• _Task instructions_:
Take every line from the material that has the word "width" in it.
[[ Available data open ]]
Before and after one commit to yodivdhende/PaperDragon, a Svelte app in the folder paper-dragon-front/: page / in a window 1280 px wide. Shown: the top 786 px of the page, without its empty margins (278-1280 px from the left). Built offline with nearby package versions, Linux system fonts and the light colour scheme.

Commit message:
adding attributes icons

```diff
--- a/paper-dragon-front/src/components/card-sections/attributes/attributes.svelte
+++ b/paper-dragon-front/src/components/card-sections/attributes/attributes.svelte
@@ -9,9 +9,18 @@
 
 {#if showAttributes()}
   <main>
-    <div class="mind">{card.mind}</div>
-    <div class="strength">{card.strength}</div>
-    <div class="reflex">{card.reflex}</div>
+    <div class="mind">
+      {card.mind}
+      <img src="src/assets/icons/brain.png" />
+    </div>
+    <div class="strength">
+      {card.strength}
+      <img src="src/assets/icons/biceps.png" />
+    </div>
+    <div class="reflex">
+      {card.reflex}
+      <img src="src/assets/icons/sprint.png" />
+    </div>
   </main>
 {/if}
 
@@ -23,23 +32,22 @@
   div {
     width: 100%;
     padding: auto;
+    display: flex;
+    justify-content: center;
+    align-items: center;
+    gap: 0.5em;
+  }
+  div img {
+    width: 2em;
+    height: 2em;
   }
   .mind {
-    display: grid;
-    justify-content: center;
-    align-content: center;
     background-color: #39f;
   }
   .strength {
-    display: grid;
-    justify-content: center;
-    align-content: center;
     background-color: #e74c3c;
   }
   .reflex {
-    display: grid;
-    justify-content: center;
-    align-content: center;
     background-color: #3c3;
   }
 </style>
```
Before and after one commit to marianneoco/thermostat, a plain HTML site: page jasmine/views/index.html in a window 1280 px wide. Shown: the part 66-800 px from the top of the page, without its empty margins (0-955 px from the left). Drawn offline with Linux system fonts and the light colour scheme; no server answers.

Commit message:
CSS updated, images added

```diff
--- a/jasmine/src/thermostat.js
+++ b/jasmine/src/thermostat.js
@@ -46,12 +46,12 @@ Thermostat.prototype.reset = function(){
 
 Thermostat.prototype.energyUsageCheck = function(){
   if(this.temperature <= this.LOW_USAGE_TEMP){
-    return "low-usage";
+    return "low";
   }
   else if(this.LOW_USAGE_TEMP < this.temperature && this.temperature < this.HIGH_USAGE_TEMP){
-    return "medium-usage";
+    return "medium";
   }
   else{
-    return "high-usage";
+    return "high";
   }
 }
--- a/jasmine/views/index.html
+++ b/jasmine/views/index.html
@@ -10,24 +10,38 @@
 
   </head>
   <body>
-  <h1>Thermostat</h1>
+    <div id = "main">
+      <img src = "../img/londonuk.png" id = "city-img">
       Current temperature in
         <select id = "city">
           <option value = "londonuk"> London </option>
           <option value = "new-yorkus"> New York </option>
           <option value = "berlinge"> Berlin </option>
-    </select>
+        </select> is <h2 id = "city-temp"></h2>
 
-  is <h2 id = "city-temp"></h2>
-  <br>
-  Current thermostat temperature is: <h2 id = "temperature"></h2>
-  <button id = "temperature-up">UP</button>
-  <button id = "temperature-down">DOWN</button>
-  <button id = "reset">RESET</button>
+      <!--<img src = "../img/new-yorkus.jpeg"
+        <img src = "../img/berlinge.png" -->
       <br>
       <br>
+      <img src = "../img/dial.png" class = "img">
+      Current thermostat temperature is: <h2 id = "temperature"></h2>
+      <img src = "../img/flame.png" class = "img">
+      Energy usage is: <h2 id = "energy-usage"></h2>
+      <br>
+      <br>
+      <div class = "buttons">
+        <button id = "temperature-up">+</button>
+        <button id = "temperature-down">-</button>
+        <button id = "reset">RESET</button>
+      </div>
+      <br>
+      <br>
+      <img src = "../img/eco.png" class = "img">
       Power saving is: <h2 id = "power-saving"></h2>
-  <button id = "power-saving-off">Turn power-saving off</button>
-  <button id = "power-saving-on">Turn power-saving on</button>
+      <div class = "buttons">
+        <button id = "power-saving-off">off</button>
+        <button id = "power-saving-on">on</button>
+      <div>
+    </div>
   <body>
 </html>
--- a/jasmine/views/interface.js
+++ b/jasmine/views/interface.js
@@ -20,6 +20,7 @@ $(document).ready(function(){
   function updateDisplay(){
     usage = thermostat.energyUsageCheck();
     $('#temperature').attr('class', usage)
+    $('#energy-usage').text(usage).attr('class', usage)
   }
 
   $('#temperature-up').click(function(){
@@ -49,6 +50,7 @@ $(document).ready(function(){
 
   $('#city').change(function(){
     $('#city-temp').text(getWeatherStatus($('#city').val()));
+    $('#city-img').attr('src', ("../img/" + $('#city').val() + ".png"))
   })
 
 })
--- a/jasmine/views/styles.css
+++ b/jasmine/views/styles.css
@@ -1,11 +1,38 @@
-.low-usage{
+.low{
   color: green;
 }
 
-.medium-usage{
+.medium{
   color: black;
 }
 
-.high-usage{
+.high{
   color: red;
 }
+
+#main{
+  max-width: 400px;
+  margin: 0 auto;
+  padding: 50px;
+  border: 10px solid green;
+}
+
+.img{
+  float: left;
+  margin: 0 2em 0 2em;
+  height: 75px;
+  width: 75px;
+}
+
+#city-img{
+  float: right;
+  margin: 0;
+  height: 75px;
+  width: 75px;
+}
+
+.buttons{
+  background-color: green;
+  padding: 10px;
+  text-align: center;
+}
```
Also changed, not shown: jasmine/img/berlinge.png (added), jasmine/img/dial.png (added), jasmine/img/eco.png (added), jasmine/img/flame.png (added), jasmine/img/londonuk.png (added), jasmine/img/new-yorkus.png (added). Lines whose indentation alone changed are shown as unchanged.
[[ Available data closed ]]
• _Exercise solution_:
     width: 100%;
+    width: 2em;
+  max-width: 400px;
+  width: 75px;
+  width: 75px;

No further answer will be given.